Hood was a native Kentuckian and was ranked 44 out of 52 in the West Point class of 1853. He served in California and Texas prior to the war and then resigned to join the new Confederacy. His rise in rank was nothing short of spectacular. He began the war as a captain and went from the command of company to that of a regiment, brigade, division, corps and finally to army command. His rank kept pace and by the fall of 1864 he was a full general.
He was in some big battles in the Eastern Theater and took some frightful wounds at Gettysburg and Chickamauga. By the time he took command of the Army of Tennessee he was without the use of an arm and a leg.
Following the loss of Atlanta, Hood led his army into Alabama and the Tennessee in hopes of drawing Sherman out of Georgia. This plan was not successful. Hood continued north and saw his army decimated in the fighting at Franklin and later at Nashville. The army began a bloody winter retreat that would lead through Corinth.

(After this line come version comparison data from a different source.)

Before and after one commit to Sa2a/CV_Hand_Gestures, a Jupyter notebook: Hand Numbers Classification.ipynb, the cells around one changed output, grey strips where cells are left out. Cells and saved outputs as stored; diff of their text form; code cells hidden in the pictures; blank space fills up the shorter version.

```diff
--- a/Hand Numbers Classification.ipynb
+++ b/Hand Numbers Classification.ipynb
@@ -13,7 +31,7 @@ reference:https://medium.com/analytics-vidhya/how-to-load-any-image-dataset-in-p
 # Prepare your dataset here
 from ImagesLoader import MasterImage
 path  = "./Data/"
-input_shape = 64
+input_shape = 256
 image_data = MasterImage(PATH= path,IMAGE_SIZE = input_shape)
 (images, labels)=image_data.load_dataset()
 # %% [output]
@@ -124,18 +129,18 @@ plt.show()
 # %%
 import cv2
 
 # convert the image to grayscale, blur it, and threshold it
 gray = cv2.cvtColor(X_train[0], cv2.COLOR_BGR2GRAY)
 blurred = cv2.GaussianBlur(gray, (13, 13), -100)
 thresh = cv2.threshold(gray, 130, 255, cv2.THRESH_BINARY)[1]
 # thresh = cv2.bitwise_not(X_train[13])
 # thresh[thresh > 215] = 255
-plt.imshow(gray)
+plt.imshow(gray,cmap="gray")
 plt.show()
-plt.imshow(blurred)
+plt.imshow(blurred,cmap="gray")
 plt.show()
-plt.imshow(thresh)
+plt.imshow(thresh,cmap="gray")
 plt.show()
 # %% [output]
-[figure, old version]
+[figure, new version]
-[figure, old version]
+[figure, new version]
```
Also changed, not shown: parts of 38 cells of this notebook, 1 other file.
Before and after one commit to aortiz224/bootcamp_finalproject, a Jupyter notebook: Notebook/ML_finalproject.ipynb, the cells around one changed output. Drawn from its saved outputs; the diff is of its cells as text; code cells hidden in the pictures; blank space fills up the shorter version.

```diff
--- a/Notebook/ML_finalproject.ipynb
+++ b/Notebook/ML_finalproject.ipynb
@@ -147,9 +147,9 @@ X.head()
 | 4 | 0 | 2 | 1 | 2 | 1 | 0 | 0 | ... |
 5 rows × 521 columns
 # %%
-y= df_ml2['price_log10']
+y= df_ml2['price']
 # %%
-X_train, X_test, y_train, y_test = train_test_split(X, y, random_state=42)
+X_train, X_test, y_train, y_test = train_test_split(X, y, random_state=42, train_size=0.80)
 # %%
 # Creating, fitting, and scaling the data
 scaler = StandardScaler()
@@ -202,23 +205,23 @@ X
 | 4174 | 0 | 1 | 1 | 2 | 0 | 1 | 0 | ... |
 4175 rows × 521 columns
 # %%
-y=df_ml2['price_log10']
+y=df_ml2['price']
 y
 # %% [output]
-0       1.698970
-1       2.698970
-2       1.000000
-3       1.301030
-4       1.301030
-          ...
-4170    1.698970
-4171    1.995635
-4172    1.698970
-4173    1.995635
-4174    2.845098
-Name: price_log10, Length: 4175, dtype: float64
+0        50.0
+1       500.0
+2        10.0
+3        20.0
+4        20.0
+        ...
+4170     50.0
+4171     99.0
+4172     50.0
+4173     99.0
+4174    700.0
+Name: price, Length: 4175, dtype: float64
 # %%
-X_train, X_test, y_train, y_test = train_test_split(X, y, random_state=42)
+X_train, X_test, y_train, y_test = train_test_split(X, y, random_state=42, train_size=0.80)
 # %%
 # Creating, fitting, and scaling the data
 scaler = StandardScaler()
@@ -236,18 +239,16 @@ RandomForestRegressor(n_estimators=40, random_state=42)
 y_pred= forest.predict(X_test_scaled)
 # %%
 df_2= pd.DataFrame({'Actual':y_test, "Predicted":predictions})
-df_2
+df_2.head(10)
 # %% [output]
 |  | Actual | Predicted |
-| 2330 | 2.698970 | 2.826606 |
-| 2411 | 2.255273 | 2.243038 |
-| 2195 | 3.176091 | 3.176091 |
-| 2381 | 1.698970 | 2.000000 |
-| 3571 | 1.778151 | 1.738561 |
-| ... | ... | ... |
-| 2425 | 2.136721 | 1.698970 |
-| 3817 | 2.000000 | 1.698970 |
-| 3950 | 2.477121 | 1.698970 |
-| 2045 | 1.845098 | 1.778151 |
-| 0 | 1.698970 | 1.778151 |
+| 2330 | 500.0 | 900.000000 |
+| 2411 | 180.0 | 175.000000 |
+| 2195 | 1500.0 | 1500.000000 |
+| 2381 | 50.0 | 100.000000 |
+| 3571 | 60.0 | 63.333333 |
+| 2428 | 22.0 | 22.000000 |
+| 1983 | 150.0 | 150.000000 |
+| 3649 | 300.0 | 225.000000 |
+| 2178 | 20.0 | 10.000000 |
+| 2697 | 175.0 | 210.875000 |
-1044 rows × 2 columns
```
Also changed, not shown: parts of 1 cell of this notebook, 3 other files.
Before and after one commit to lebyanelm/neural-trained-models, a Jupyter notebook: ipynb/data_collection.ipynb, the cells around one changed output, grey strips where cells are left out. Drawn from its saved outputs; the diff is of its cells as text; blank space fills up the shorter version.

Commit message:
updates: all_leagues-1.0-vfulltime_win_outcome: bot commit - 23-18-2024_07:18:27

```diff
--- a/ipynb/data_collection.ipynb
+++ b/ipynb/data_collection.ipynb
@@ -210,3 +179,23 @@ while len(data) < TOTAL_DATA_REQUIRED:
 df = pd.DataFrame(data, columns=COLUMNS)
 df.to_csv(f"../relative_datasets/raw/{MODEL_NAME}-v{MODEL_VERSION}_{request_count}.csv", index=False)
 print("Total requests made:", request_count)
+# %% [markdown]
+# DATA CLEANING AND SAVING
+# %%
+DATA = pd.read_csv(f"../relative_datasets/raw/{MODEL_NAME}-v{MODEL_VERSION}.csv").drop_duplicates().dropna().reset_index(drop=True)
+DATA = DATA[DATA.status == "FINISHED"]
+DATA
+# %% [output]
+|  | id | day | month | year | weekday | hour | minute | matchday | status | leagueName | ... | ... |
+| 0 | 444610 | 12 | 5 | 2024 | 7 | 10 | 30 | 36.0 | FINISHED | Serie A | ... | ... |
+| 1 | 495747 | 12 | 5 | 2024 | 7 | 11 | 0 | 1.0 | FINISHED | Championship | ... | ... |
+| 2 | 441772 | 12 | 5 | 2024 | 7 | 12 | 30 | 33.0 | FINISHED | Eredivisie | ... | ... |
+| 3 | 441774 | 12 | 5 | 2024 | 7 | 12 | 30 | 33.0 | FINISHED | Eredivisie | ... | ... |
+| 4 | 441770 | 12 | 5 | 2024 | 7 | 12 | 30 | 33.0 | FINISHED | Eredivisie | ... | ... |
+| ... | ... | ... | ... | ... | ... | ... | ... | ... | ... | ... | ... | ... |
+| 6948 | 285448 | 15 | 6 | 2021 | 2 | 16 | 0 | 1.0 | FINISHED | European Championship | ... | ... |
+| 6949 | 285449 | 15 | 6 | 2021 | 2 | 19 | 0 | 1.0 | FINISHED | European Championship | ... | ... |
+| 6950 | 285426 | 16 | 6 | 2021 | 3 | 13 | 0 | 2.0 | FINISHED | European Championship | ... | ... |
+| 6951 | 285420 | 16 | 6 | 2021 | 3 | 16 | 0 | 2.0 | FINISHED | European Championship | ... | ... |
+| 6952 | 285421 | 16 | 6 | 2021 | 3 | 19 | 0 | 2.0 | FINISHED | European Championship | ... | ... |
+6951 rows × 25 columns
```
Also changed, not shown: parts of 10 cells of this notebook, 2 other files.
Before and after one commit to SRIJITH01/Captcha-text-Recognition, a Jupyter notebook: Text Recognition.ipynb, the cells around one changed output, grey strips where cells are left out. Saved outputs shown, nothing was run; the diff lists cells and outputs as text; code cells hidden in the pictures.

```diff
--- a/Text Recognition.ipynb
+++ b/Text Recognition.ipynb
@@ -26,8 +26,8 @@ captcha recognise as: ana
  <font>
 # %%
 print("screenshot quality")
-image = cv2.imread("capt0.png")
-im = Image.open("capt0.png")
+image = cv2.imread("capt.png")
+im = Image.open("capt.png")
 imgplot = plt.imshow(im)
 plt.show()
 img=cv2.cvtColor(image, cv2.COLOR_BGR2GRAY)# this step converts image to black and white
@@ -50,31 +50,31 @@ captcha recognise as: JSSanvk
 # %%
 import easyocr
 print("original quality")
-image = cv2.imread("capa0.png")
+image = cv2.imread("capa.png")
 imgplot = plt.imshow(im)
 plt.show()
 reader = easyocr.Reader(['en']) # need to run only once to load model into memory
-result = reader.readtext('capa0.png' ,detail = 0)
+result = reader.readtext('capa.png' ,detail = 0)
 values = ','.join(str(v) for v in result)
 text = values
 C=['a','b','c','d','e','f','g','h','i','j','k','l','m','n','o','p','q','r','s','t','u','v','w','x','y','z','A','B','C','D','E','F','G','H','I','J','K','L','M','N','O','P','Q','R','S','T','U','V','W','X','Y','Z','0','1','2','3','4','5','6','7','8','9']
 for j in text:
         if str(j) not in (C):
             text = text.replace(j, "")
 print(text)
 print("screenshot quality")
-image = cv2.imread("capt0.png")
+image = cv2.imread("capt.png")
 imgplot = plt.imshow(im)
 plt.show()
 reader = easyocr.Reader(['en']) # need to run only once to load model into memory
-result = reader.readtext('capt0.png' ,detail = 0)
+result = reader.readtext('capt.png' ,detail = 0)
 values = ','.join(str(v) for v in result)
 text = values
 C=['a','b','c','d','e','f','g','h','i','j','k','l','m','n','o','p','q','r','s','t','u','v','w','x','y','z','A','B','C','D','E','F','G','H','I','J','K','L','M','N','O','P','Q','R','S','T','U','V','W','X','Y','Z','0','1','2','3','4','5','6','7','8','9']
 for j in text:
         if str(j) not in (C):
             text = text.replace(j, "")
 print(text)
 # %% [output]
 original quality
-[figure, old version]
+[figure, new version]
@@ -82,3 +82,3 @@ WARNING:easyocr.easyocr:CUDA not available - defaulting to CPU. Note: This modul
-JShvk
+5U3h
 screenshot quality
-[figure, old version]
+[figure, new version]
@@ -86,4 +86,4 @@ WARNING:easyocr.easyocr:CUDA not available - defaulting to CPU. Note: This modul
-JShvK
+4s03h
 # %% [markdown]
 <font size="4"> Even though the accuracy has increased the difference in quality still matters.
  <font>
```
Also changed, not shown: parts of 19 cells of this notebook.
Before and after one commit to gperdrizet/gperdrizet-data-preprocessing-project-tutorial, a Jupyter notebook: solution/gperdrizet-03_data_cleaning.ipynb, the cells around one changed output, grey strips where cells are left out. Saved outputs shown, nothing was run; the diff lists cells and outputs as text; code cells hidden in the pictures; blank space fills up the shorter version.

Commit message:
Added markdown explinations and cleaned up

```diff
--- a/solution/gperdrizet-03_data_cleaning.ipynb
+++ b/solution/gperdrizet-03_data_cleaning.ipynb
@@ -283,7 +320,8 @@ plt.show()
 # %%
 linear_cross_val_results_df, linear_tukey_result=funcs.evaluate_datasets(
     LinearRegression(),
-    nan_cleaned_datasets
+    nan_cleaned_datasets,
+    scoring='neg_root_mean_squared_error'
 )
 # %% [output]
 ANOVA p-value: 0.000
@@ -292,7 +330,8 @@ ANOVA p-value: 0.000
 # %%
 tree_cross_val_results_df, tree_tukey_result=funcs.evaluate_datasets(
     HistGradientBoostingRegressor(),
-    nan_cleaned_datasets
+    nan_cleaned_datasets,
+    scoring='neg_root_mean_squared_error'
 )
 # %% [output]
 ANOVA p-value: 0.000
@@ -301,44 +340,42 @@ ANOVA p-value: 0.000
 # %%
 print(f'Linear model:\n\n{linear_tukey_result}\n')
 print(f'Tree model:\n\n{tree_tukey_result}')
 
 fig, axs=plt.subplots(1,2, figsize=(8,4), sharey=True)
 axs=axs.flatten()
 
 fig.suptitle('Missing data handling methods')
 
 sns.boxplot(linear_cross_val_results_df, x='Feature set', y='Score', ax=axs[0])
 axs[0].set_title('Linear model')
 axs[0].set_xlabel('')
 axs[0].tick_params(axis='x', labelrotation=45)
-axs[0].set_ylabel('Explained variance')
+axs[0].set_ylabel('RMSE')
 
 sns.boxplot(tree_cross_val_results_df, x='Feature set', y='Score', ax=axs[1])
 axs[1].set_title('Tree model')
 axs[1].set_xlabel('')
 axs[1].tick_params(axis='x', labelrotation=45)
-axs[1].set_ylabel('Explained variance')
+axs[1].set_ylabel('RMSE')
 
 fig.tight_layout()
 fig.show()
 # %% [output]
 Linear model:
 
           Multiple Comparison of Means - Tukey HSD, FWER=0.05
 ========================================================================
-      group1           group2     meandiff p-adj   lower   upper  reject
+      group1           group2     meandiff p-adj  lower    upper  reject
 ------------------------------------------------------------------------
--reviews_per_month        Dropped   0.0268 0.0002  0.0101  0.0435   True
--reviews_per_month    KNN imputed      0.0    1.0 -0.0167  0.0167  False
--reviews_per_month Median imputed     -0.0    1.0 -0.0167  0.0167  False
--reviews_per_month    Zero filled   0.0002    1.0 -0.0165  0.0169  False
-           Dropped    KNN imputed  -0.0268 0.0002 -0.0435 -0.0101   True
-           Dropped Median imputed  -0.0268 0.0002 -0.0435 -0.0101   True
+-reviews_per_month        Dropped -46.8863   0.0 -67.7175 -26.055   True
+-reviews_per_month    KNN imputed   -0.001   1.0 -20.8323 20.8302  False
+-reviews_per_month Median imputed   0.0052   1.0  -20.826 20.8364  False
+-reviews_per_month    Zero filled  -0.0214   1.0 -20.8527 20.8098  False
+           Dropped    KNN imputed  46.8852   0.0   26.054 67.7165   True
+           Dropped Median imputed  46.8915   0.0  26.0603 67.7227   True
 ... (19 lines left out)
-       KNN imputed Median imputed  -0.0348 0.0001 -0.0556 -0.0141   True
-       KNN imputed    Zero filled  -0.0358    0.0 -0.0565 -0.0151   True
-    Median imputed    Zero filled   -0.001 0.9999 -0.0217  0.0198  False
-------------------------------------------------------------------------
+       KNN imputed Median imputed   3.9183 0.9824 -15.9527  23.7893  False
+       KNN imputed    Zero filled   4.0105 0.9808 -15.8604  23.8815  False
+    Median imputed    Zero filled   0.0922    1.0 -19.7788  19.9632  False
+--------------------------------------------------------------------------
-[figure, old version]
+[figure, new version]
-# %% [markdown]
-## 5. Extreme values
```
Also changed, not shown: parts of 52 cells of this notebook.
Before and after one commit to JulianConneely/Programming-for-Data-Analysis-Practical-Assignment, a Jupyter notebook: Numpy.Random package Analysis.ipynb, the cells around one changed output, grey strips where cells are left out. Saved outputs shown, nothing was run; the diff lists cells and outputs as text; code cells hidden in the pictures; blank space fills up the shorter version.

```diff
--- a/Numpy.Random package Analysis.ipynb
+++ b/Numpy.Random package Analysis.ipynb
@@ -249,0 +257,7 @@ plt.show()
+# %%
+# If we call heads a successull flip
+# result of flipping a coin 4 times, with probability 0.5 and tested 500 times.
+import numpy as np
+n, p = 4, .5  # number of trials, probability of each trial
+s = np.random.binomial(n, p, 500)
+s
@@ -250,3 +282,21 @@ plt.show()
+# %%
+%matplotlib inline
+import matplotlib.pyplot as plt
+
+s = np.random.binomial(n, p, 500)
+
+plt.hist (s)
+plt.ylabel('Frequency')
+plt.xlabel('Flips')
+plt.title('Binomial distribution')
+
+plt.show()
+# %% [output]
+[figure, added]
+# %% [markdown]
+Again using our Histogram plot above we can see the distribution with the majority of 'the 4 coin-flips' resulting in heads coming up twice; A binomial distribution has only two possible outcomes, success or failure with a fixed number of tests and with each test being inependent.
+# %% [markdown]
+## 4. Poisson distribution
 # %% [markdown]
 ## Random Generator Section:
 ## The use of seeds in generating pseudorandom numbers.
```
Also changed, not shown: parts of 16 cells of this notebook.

Throughout the campaign Corinth was used as a staging ground for materiel being brought up the tracks of the Mobile & Ohio Railroad. As the army limped in to Corinth, Hood took up residence in the Verandah House. He stayed for six days. Hood was ensuring his wounded and his supplies were sent down the tracks to Tupelo before the army marched south as well.
On their last day in town the army set fire to another famous Corinth structure, the Tishomingo Hotel. The iconic hotel was torched to deny the enemy the use of the supplies that, unable to be hauled away, were left in the building and burned.